▶ _Task to carry out_: Look through the data that follows and work out how many lines contain the string "linkedin". Nothing but that number should be given.

▶ _Structured diff data_:
□ □ □ □

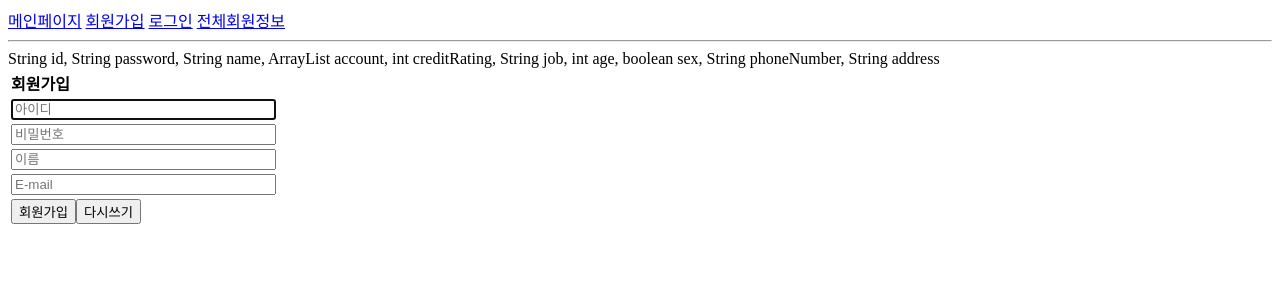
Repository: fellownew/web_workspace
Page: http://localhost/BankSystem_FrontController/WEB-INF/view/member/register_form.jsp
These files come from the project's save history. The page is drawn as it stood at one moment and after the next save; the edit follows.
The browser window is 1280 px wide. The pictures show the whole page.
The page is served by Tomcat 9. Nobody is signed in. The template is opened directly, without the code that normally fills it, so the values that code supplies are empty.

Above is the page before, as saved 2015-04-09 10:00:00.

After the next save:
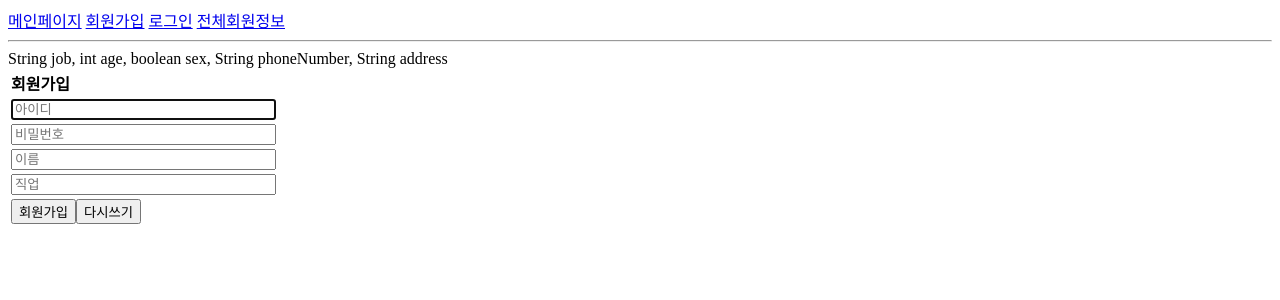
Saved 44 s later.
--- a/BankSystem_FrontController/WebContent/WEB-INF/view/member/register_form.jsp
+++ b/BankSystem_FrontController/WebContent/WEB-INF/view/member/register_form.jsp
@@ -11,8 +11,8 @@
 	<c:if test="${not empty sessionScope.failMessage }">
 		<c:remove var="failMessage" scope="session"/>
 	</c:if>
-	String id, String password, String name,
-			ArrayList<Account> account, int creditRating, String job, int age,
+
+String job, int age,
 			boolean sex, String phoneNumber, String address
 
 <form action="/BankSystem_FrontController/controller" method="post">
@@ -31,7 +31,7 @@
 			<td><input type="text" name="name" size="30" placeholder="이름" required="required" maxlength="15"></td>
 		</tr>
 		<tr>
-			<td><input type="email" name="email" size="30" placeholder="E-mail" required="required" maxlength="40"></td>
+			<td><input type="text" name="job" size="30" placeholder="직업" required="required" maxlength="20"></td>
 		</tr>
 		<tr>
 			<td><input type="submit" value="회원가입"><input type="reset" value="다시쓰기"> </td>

□ □ □ □

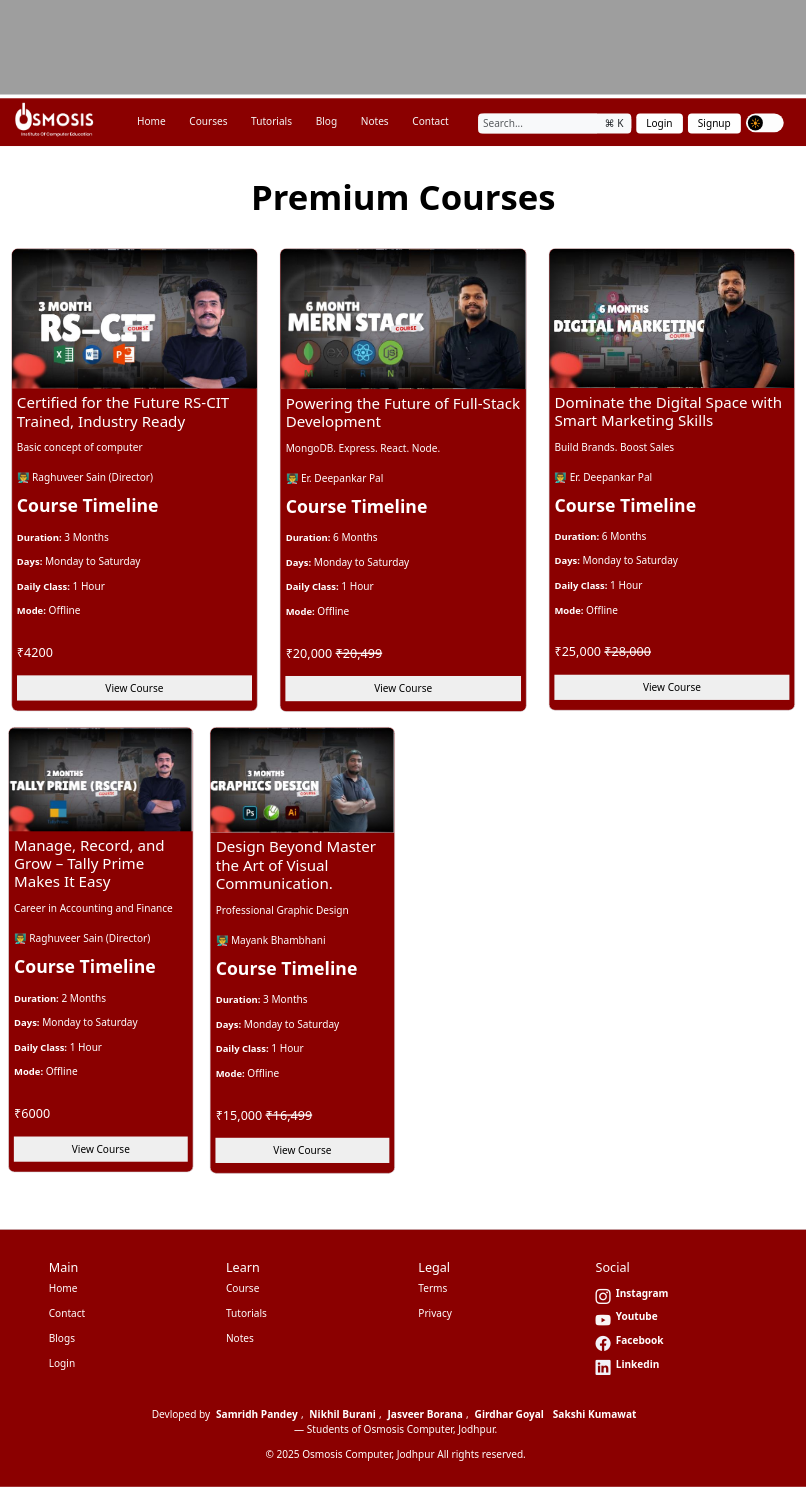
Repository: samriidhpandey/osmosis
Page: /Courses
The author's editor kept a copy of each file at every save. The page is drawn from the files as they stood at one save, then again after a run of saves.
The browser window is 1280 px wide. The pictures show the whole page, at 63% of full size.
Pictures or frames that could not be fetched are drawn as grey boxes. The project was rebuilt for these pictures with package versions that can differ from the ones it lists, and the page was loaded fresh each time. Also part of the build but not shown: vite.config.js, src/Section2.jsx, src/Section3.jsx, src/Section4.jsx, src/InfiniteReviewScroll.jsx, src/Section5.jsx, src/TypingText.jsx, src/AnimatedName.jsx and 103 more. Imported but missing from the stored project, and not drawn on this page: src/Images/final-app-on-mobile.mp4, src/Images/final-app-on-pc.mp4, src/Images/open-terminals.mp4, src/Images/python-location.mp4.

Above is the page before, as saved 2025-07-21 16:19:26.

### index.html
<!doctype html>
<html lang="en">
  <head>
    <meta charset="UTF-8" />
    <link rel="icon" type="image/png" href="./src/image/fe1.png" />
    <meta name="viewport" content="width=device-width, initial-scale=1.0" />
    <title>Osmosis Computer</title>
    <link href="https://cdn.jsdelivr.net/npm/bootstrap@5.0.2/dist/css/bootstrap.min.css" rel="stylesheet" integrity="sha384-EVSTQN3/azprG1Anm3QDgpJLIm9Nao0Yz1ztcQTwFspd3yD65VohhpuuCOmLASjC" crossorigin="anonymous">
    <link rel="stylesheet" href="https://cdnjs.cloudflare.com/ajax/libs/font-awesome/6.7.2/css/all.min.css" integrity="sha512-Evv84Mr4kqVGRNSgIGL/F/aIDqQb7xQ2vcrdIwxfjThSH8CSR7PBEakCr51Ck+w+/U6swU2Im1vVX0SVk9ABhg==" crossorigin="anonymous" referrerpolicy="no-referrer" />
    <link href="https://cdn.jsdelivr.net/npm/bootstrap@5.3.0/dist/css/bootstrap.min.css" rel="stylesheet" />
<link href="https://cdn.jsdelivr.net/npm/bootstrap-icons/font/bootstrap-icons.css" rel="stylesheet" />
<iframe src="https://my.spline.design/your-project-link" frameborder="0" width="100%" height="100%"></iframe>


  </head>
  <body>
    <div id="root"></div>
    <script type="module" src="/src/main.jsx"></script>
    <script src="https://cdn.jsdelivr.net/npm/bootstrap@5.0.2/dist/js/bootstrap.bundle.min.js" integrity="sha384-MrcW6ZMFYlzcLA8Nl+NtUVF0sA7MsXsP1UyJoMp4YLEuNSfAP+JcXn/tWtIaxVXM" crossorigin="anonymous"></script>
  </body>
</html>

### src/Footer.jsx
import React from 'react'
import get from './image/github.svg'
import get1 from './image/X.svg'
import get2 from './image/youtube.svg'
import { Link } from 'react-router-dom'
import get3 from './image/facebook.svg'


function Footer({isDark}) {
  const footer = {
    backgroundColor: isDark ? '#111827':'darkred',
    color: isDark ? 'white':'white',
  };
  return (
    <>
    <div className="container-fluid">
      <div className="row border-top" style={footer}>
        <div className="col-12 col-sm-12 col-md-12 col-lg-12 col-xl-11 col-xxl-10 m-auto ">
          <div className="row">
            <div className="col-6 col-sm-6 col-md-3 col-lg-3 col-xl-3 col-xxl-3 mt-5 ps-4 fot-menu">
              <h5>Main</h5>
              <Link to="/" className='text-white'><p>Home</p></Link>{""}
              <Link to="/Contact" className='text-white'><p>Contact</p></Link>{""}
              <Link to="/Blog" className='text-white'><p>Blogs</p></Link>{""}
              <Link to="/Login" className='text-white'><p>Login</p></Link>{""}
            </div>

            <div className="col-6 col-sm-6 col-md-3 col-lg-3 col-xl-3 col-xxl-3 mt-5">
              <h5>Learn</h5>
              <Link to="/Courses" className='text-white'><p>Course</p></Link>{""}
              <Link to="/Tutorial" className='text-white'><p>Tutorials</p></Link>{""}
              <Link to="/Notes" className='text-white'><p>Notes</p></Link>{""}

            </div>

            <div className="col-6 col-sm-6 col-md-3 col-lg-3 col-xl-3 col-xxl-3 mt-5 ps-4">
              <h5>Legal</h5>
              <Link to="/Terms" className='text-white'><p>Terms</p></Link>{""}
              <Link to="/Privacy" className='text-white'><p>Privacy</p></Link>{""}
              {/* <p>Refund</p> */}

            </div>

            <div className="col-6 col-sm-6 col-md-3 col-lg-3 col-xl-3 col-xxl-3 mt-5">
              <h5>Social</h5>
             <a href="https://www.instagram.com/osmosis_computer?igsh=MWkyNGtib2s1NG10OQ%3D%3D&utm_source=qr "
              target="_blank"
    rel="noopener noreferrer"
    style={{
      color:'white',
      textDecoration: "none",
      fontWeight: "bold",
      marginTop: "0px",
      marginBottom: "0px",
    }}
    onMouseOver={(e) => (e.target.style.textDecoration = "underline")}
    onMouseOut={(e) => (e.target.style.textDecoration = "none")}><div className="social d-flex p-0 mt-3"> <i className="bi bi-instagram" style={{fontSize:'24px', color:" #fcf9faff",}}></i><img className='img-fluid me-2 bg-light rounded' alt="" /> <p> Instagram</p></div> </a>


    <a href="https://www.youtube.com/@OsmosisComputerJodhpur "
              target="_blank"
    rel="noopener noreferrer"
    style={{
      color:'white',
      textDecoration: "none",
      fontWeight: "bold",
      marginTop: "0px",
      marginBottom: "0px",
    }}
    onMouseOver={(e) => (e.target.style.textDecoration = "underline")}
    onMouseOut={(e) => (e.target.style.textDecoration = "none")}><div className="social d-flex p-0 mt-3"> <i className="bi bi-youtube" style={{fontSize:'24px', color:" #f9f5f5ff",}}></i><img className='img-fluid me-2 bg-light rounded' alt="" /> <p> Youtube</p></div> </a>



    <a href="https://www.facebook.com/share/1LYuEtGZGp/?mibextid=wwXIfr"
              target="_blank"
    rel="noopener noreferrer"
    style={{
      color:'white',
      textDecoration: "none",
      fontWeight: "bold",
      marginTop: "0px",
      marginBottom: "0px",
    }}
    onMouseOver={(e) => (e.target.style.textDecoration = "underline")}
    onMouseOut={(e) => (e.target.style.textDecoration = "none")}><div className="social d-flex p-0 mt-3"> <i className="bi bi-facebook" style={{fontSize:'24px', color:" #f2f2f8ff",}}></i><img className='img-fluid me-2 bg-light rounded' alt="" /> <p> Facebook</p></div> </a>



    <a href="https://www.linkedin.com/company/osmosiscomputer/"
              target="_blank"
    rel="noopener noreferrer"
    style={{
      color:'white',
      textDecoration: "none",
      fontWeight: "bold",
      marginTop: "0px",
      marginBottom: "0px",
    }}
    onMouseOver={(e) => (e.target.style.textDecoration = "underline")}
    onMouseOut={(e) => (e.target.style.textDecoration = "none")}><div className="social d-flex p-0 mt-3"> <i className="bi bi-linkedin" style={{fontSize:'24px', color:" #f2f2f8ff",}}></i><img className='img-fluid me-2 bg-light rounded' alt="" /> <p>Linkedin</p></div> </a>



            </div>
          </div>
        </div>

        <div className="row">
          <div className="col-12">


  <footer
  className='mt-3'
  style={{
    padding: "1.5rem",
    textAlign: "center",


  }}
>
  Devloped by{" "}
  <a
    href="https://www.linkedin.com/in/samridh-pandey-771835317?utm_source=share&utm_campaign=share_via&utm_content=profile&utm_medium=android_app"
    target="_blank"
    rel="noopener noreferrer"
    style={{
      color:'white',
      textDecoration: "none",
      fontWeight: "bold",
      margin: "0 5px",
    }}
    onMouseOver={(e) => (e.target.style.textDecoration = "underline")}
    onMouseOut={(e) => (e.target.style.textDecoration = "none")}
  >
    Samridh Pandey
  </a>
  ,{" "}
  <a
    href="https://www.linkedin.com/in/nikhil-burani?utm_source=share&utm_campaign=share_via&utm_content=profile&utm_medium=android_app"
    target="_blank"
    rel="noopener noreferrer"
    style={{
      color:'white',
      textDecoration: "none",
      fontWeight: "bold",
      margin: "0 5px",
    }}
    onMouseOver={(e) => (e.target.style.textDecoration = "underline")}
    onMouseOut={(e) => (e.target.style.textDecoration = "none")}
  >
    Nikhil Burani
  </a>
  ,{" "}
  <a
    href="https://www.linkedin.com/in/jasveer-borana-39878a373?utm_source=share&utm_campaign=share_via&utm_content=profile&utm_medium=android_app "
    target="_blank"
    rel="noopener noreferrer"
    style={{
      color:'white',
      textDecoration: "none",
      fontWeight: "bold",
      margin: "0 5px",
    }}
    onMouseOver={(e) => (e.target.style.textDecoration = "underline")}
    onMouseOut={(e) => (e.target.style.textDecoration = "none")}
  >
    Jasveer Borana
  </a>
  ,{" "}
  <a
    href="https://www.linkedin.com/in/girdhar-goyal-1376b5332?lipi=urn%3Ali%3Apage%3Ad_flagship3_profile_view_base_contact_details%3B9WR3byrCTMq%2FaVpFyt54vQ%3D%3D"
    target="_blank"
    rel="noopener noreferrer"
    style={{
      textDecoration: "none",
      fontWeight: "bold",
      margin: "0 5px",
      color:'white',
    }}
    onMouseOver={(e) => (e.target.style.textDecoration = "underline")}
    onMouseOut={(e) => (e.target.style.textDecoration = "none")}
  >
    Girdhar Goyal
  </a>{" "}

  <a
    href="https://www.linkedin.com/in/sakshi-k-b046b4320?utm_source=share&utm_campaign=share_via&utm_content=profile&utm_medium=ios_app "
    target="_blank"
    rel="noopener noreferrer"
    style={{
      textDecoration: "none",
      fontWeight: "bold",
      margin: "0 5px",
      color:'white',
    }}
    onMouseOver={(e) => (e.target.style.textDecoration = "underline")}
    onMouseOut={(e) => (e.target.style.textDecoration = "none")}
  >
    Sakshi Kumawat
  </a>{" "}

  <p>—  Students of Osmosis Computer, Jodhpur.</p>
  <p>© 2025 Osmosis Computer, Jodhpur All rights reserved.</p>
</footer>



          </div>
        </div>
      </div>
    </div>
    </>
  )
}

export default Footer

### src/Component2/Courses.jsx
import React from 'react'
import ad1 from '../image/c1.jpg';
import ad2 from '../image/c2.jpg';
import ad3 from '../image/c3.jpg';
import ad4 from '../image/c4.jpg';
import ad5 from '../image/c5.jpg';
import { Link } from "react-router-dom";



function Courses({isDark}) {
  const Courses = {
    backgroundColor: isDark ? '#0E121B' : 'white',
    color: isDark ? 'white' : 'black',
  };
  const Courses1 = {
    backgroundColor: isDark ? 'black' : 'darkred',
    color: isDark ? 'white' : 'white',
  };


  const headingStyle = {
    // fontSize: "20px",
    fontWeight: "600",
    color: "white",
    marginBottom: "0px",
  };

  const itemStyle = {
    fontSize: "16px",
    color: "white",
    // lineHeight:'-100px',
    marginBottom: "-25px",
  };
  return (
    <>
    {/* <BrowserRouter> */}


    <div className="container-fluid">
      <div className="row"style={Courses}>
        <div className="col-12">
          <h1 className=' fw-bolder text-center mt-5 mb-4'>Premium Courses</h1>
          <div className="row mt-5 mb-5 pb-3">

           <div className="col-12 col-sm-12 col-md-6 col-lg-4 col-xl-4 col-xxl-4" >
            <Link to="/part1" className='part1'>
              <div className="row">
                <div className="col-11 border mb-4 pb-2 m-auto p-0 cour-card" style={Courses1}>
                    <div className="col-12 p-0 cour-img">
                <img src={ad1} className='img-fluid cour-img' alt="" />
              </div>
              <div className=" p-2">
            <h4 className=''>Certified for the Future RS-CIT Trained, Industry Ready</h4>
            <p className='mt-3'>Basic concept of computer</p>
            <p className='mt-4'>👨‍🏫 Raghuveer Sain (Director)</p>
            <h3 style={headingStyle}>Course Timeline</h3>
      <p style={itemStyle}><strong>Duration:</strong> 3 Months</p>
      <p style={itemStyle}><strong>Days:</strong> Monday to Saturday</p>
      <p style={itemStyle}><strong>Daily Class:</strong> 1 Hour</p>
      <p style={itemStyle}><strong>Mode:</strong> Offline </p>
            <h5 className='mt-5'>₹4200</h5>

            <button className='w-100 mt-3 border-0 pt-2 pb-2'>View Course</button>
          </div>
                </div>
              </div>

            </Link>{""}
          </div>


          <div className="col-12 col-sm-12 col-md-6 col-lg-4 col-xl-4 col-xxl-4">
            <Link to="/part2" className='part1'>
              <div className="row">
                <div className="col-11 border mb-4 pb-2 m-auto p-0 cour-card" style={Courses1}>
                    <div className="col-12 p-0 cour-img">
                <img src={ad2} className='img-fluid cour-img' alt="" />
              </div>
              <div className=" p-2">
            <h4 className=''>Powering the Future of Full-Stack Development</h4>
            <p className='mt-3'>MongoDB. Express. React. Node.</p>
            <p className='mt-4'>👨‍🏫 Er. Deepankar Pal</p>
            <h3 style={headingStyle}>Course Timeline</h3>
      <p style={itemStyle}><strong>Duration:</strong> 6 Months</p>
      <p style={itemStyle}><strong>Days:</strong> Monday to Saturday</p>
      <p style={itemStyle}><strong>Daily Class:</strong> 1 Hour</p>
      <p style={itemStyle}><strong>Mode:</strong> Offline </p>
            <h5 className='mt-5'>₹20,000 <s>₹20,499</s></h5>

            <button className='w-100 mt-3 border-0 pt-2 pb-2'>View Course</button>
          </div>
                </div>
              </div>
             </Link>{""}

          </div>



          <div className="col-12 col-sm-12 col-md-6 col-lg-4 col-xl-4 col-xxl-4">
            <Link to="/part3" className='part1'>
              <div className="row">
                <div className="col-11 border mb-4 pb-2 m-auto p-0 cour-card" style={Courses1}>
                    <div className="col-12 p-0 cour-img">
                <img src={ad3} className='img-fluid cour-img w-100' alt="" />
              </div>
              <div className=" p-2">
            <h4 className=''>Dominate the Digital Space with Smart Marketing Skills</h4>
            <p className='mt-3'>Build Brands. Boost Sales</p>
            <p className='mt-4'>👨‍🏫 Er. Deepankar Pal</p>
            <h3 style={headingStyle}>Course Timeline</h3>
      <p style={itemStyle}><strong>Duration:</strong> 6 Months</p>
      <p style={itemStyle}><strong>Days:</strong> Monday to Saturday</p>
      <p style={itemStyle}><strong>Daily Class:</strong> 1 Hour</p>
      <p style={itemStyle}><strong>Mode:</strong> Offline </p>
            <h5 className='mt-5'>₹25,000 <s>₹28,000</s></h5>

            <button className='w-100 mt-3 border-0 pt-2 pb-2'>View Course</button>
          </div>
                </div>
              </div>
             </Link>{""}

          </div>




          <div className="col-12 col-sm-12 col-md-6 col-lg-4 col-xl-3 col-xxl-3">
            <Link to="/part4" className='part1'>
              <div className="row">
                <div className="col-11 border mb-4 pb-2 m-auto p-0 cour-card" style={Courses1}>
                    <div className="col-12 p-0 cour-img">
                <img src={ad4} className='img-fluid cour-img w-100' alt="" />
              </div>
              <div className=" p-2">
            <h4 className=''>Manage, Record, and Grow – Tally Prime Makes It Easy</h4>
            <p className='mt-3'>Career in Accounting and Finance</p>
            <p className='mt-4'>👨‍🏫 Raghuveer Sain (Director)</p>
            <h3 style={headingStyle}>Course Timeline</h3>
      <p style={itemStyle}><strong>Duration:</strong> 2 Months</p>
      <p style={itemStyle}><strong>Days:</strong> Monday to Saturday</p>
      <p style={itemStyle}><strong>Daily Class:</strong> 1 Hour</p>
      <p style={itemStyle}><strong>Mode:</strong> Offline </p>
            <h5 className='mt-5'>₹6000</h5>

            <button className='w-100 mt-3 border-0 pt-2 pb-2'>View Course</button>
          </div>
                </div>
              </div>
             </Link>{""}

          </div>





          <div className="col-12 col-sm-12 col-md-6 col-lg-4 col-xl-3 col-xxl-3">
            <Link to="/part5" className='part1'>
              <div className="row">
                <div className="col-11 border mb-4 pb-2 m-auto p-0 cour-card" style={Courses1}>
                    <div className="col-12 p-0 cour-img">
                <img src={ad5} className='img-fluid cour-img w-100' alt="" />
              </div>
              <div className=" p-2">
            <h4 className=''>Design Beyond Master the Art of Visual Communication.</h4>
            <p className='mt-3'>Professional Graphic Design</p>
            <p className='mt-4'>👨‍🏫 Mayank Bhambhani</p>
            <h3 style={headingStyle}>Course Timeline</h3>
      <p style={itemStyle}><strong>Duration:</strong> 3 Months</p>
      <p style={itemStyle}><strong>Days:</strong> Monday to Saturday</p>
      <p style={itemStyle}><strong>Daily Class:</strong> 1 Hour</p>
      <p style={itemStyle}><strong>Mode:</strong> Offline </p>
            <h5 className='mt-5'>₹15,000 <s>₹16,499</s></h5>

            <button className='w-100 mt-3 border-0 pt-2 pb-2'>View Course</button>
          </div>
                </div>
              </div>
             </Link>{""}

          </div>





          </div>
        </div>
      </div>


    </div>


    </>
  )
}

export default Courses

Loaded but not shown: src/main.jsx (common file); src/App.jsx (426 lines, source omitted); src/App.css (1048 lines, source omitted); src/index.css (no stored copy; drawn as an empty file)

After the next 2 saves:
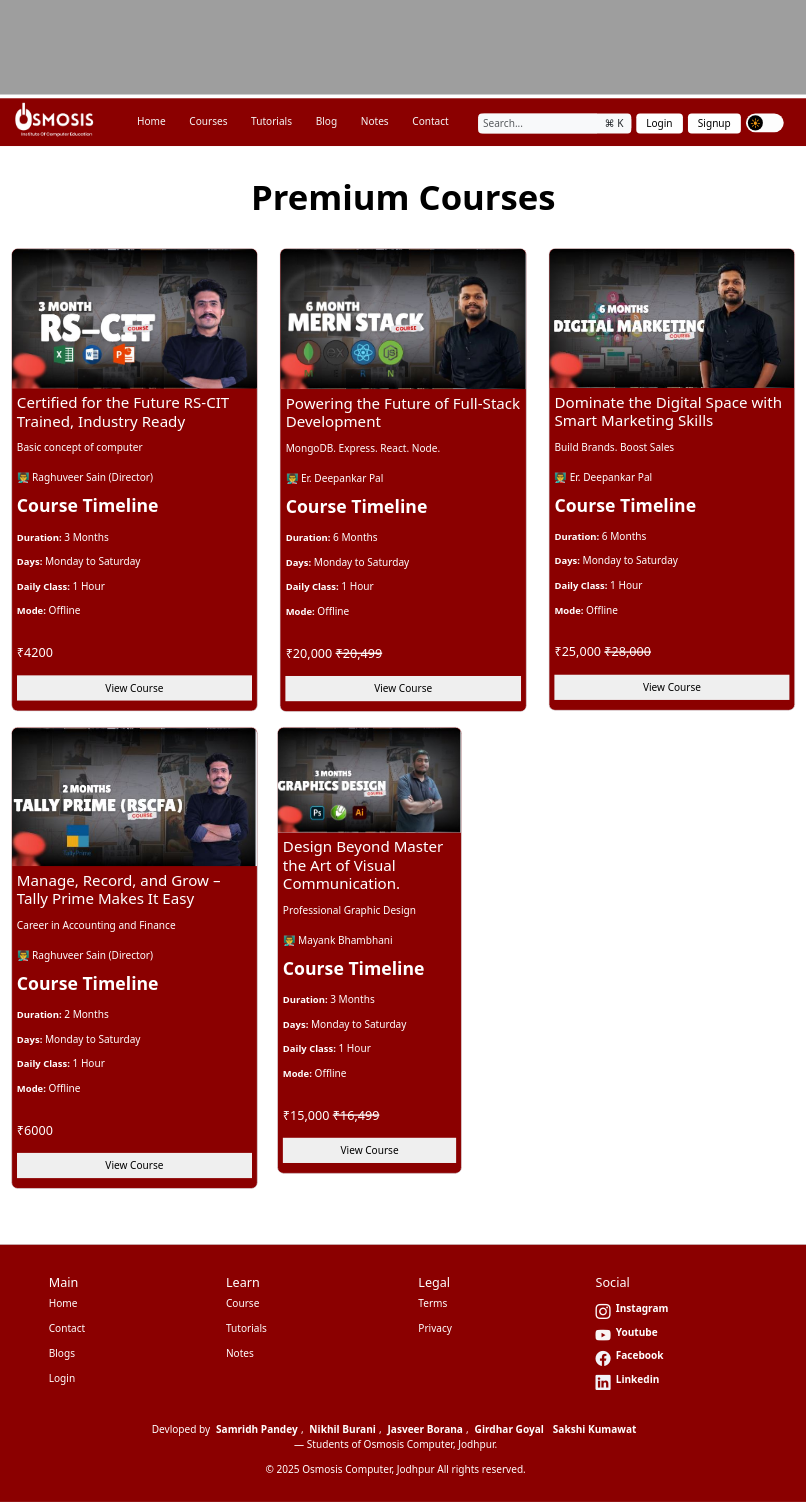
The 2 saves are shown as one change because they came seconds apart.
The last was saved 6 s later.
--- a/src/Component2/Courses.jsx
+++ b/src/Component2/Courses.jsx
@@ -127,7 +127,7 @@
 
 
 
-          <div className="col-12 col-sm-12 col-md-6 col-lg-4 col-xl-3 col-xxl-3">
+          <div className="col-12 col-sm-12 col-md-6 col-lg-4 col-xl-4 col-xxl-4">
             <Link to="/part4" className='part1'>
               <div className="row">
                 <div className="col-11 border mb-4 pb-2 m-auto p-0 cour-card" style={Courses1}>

□ □ □ □

▶ _Solution for this problem_: 7